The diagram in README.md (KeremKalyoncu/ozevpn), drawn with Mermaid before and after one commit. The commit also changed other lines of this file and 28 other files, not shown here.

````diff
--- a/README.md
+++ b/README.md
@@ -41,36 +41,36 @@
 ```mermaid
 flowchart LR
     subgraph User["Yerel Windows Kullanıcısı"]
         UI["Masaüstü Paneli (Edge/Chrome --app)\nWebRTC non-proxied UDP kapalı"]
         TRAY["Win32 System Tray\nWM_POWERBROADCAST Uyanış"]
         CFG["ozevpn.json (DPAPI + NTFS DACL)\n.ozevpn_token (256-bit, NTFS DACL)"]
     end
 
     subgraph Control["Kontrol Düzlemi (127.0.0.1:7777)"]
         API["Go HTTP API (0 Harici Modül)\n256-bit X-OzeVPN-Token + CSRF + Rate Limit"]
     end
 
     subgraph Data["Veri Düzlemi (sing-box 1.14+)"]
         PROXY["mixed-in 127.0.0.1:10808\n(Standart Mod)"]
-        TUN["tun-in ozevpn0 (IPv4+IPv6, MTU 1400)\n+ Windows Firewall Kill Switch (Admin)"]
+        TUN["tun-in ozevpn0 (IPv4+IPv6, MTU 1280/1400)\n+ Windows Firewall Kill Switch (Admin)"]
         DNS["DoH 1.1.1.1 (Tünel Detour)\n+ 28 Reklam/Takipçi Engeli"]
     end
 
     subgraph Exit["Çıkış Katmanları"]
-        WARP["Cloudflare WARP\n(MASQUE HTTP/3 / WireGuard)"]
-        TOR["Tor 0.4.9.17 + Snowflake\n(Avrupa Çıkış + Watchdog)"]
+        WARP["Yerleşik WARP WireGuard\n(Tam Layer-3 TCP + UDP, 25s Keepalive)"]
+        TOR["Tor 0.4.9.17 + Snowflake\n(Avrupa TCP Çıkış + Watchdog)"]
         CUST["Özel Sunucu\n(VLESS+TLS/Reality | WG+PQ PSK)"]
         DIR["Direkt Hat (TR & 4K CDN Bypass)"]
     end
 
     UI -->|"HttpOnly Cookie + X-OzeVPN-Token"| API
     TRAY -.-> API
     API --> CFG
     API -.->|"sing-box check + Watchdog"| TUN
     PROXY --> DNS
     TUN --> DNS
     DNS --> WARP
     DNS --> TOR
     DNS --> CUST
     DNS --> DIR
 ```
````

++++++++++++++++++++

→ **Aim of the task**: Write every entry out again, exactly as it stands.

→ **Solution for this exercise**:
The diagram in README.md (KeremKalyoncu/ozevpn), drawn with Mermaid before and after one commit. The commit also changed other lines of this file and 28 other files, not shown here.

````diff
--- a/README.md
+++ b/README.md
@@ -41,36 +41,36 @@
 ```mermaid
 flowchart LR
     subgraph User["Yerel Windows Kullanıcısı"]
         UI["Masaüstü Paneli (Edge/Chrome --app)\nWebRTC non-proxied UDP kapalı"]
         TRAY["Win32 System Tray\nWM_POWERBROADCAST Uyanış"]
         CFG["ozevpn.json (DPAPI + NTFS DACL)\n.ozevpn_token (256-bit, NTFS DACL)"]
     end
 
     subgraph Control["Kontrol Düzlemi (127.0.0.1:7777)"]
         API["Go HTTP API (0 Harici Modül)\n256-bit X-OzeVPN-Token + CSRF + Rate Limit"]
     end
 
     subgraph Data["Veri Düzlemi (sing-box 1.14+)"]
         PROXY["mixed-in 127.0.0.1:10808\n(Standart Mod)"]
-        TUN["tun-in ozevpn0 (IPv4+IPv6, MTU 1400)\n+ Windows Firewall Kill Switch (Admin)"]
+        TUN["tun-in ozevpn0 (IPv4+IPv6, MTU 1280/1400)\n+ Windows Firewall Kill Switch (Admin)"]
         DNS["DoH 1.1.1.1 (Tünel Detour)\n+ 28 Reklam/Takipçi Engeli"]
     end
 
     subgraph Exit["Çıkış Katmanları"]
-        WARP["Cloudflare WARP\n(MASQUE HTTP/3 / WireGuard)"]
-        TOR["Tor 0.4.9.17 + Snowflake\n(Avrupa Çıkış + Watchdog)"]
+        WARP["Yerleşik WARP WireGuard\n(Tam Layer-3 TCP + UDP, 25s Keepalive)"]
+        TOR["Tor 0.4.9.17 + Snowflake\n(Avrupa TCP Çıkış + Watchdog)"]
         CUST["Özel Sunucu\n(VLESS+TLS/Reality | WG+PQ PSK)"]
         DIR["Direkt Hat (TR & 4K CDN Bypass)"]
     end
 
     UI -->|"HttpOnly Cookie + X-OzeVPN-Token"| API
     TRAY -.-> API
     API --> CFG
     API -.->|"sing-box check + Watchdog"| TUN
     PROXY --> DNS
     TUN --> DNS
     DNS --> WARP
     DNS --> TOR
     DNS --> CUST
     DNS --> DIR
 ```
````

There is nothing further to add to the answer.